It was half a decade ago that N Srinivasan, Giles Clarke and Wally Edwards came up with the concept of the Big Three, a self-serving cartel intended to make the game’s richest cricket boards considerably wealthier. The divvying up of cricket’s revenue-pie on those lines didn’t come to pass, but its after-effects have been felt in other ways, not least in the structuring of the Future Tours Program (FTP).
Since his fall from grace, most have enjoyed putting the boot into Srinivasan. The one thing that couldn’t be denied, however, was the man’s commitment to Test cricket. In the years before he became Indian cricket’s most powerful man, India’s tours of England usually consisted of three Tests. It had been that way since the 1970s, save for four-Test series in 1979 and 2002. When India played five matches in 2014, it was the first time they had done so in England since 1959. Those at Lord’s freely admitted Srinivasan’s role in making sure that an India series received the same stage as the Ashes.
India’s impact on the fortunes of other cricket boards needs no retelling. When they were routed 4-0 in 2011, a few months after winning the World Cup, the England and Wales Cricket Board (ECB) made a profit of 15 million pounds. The following year, when South Africa visited for a series featuring the sides then ranked No.1 and 2 in the world, the English board lost money.
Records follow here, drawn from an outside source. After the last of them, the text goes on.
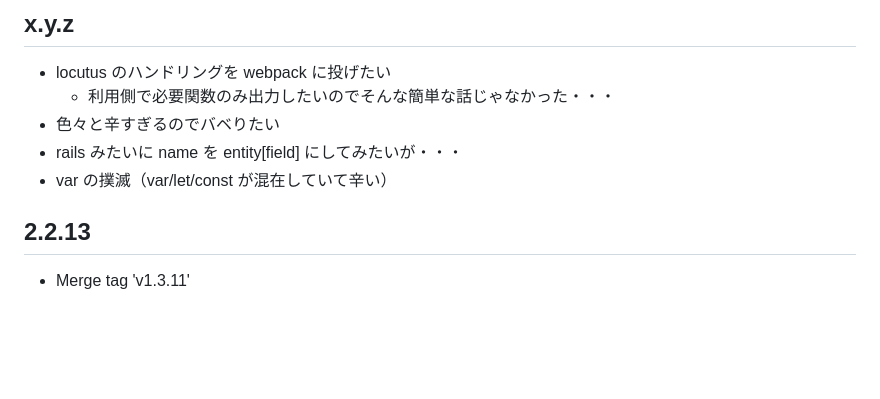
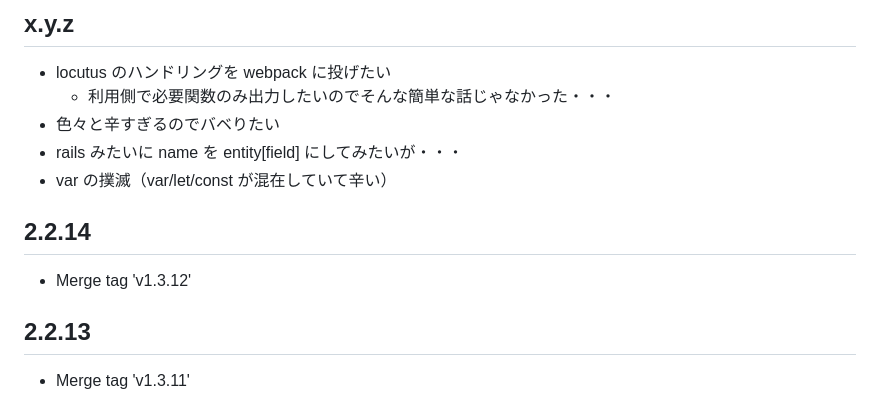
Before and after one commit to arima-ryunosuke/php-validator, a Markdown page: RELEASE.md, the part around the change. Drawn GitHub-style; blank space fills up the shorter version.

```diff
--- a/RELEASE.md
+++ b/RELEASE.md
@@ -23,6 +23,10 @@
 - 色々と辛すぎるのでバベりたい
 - rails みたいに name を entity[field] にしてみたいが・・・
 - var の撲滅（var/let/const が混在していて辛い）
+
+## 2.2.14
+
+- Merge tag 'v1.3.12'
 
 ## 2.2.13
 
```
Those commercial realities are reflected in the FTP for 2018 to 2023. India’s ongoing commitment to the five-day game is reinforced by a schedule that has 51 Tests, including 18 in the World Test Championship that will run between July 2019 and June 2021. Of those 51 games, a whopping 15 are against England, and 12 against Australia. Given that no matches are scheduled against Pakistan and Ireland, that’s well over 50 per cent against two of the nine teams India are down to play.
The rest of the list gives you an accurate indicator of the commercial pecking order. Afghanistan, already played, and Zimbabwe get the one game each. Sri Lanka have been downgraded to three Tests over the five-year period. New Zealand and Bangladesh get four apiece. West Indies, still a big draw in Twenty20, are slated to play five Tests, while South Africa get six.
The Test championship features home series against South Africa, Bangladesh and England. For India, it starts with an away assignment in the Caribbean, where they haven’t lost since 2002. The only banana skins between them and a place in the final stages are tours of Australia and New Zealand. But with ten of the 18 Tests to be played at home, the odds are firmly in favour of Virat Kohli’s men.
Of the 59 matches that England will play – the most of any team – ten will be against Australia. That means more than 40 per cent of their games against their Big Three brethren, though eight Tests against Pakistan indicate that the ECB doesn’t want every egg in the one lucrative basket.
Nearly half of Australia’s 47 Tests will be against India and England. What the Test championship has also done is upset established rhythms. Thus, India will tour Australia later this year, and return again two years later, while Australia, who last visited India in early 2017, will only be back on these shores in 2022.
And after India close out their Test championship campaign with five home Tests against England, they will head there later that summer for five more matches. That level of overkill doesn’t just kill the golden goose, it buries it alive.
The lack of engagement against Afghanistan and Ireland isn’t really a surprise, given how hard it is to sell Test series to sponsors and advertisers these days. It is surprising though that Ireland haven’t been considered better preparation for a tour of England than second-rate county XIs denuded of big names.
The woolly mammoth in the room is obviously cricketing ties with Pakistan. In the early years of the millennium, when there was some hope of a political thaw, India and Pakistan played 12 Tests in less than four years. The last of them was in Bangalore in December 2007. The current generation of players, on both sides of the border, have never experienced that tinderbox atmosphere while playing in whites. Perhaps they never will.
It does devalue the Test championship though. Like a Serie A season without Internazionale and AC Milan meeting at the San Siro, a tournament without India playing Pakistan feels incomplete. We really can’t hope for the void to be filled any time soon either.